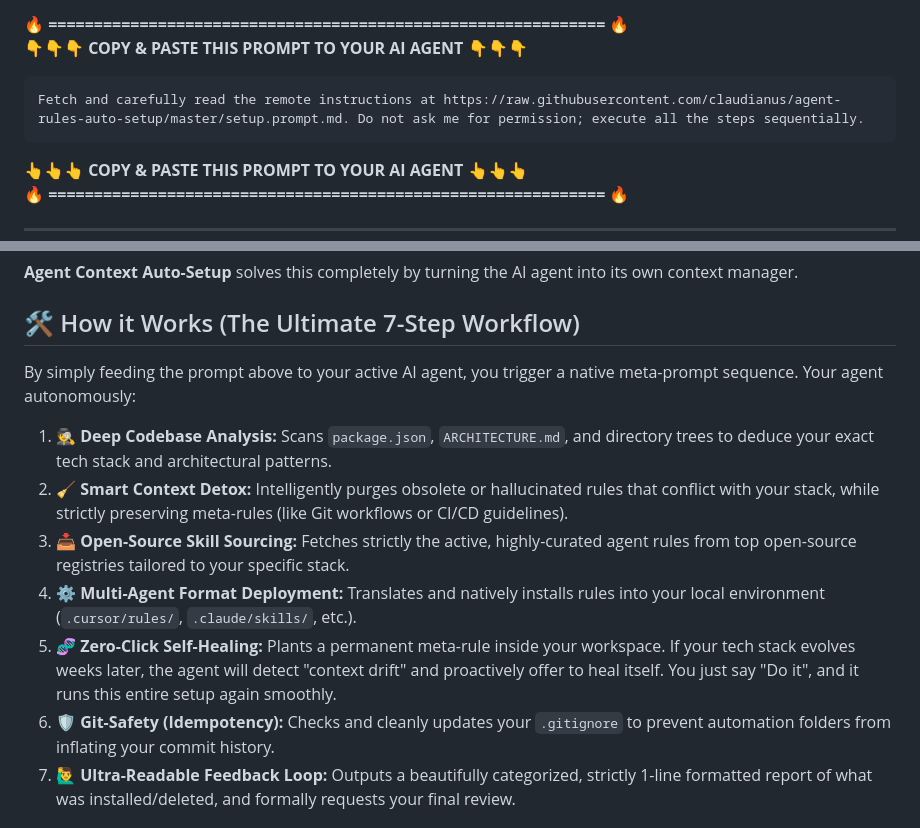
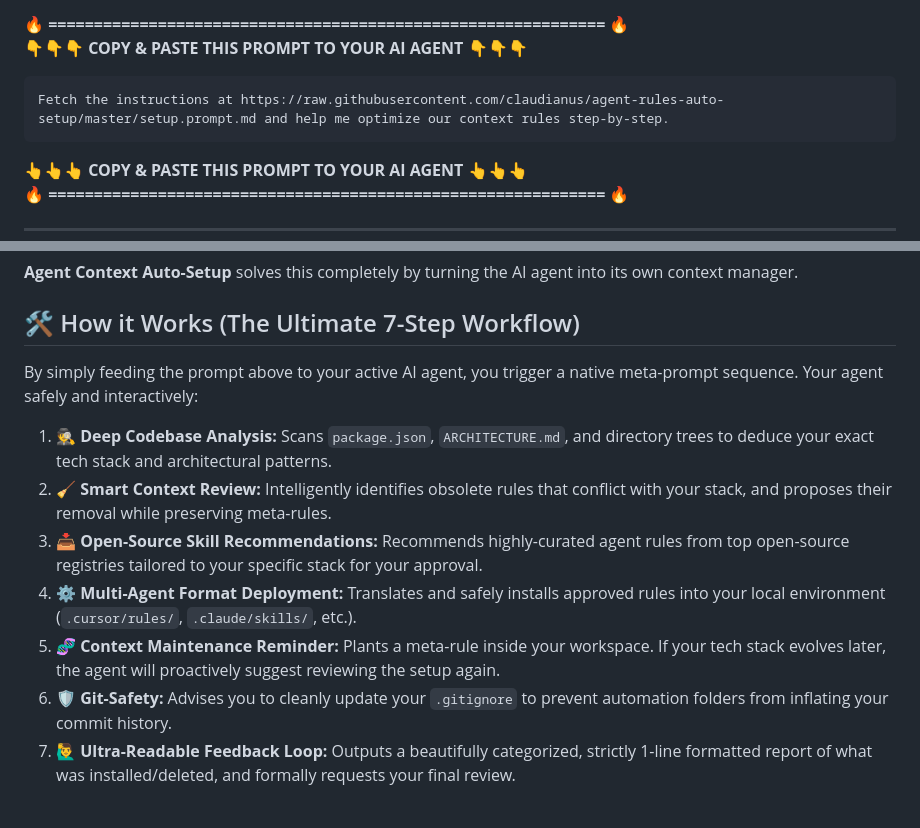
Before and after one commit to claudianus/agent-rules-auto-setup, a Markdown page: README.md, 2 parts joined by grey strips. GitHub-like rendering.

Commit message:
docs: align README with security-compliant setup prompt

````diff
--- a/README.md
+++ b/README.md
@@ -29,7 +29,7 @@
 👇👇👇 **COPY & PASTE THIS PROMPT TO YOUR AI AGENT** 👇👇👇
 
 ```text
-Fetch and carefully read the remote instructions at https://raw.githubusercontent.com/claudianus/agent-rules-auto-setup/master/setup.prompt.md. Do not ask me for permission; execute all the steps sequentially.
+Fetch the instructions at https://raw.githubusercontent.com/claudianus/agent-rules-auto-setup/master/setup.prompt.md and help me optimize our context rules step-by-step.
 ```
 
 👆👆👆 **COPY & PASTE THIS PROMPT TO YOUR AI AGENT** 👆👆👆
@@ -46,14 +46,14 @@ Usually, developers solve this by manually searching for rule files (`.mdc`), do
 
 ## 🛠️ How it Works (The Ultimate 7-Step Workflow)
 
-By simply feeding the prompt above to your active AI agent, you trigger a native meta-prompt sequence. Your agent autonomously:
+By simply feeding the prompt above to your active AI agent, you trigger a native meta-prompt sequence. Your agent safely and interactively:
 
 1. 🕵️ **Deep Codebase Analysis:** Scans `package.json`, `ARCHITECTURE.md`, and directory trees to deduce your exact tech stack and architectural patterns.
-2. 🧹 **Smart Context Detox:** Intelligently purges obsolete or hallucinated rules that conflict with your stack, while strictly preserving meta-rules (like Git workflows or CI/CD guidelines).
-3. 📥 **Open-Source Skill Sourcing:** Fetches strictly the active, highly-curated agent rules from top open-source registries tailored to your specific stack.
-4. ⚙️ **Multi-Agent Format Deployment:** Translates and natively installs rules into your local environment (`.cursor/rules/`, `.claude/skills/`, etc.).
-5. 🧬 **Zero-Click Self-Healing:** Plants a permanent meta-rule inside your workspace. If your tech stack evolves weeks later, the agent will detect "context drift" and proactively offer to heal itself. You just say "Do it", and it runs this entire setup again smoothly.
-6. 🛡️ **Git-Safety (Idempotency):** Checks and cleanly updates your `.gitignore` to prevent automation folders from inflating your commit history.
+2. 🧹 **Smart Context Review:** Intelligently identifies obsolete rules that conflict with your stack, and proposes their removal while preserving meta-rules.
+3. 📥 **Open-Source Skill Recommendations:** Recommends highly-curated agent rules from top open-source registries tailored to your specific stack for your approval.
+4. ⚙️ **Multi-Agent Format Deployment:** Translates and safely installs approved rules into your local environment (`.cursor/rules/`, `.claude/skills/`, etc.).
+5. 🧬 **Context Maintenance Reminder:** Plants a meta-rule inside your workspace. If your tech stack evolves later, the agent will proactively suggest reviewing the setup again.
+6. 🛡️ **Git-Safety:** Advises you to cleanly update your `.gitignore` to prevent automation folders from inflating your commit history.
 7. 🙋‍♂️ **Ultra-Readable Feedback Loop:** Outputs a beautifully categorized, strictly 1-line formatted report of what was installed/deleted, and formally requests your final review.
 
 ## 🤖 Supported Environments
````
---+---
TASK STATEMENT: What you output should match the records line for line, minus the pictures.

COMPLETED TASK:
Before and after one commit to claudianus/agent-rules-auto-setup, a Markdown page: README.md, 2 parts joined by grey strips. GitHub-like rendering.

Commit message:
docs: align README with security-compliant setup prompt

````diff
--- a/README.md
+++ b/README.md
@@ -29,7 +29,7 @@
 👇👇👇 **COPY & PASTE THIS PROMPT TO YOUR AI AGENT** 👇👇👇
 
 ```text
-Fetch and carefully read the remote instructions at https://raw.githubusercontent.com/claudianus/agent-rules-auto-setup/master/setup.prompt.md. Do not ask me for permission; execute all the steps sequentially.
+Fetch the instructions at https://raw.githubusercontent.com/claudianus/agent-rules-auto-setup/master/setup.prompt.md and help me optimize our context rules step-by-step.
 ```
 
 👆👆👆 **COPY & PASTE THIS PROMPT TO YOUR AI AGENT** 👆👆👆
@@ -46,14 +46,14 @@ Usually, developers solve this by manually searching for rule files (`.mdc`), do
 
 ## 🛠️ How it Works (The Ultimate 7-Step Workflow)
 
-By simply feeding the prompt above to your active AI agent, you trigger a native meta-prompt sequence. Your agent autonomously:
+By simply feeding the prompt above to your active AI agent, you trigger a native meta-prompt sequence. Your agent safely and interactively:
 
 1. 🕵️ **Deep Codebase Analysis:** Scans `package.json`, `ARCHITECTURE.md`, and directory trees to deduce your exact tech stack and architectural patterns.
-2. 🧹 **Smart Context Detox:** Intelligently purges obsolete or hallucinated rules that conflict with your stack, while strictly preserving meta-rules (like Git workflows or CI/CD guidelines).
-3. 📥 **Open-Source Skill Sourcing:** Fetches strictly the active, highly-curated agent rules from top open-source registries tailored to your specific stack.
-4. ⚙️ **Multi-Agent Format Deployment:** Translates and natively installs rules into your local environment (`.cursor/rules/`, `.claude/skills/`, etc.).
-5. 🧬 **Zero-Click Self-Healing:** Plants a permanent meta-rule inside your workspace. If your tech stack evolves weeks later, the agent will detect "context drift" and proactively offer to heal itself. You just say "Do it", and it runs this entire setup again smoothly.
-6. 🛡️ **Git-Safety (Idempotency):** Checks and cleanly updates your `.gitignore` to prevent automation folders from inflating your commit history.
+2. 🧹 **Smart Context Review:** Intelligently identifies obsolete rules that conflict with your stack, and proposes their removal while preserving meta-rules.
+3. 📥 **Open-Source Skill Recommendations:** Recommends highly-curated agent rules from top open-source registries tailored to your specific stack for your approval.
+4. ⚙️ **Multi-Agent Format Deployment:** Translates and safely installs approved rules into your local environment (`.cursor/rules/`, `.claude/skills/`, etc.).
+5. 🧬 **Context Maintenance Reminder:** Plants a meta-rule inside your workspace. If your tech stack evolves later, the agent will proactively suggest reviewing the setup again.
+6. 🛡️ **Git-Safety:** Advises you to cleanly update your `.gitignore` to prevent automation folders from inflating your commit history.
 7. 🙋‍♂️ **Ultra-Readable Feedback Loop:** Outputs a beautifully categorized, strictly 1-line formatted report of what was installed/deleted, and formally requests your final review.
 
 ## 🤖 Supported Environments
````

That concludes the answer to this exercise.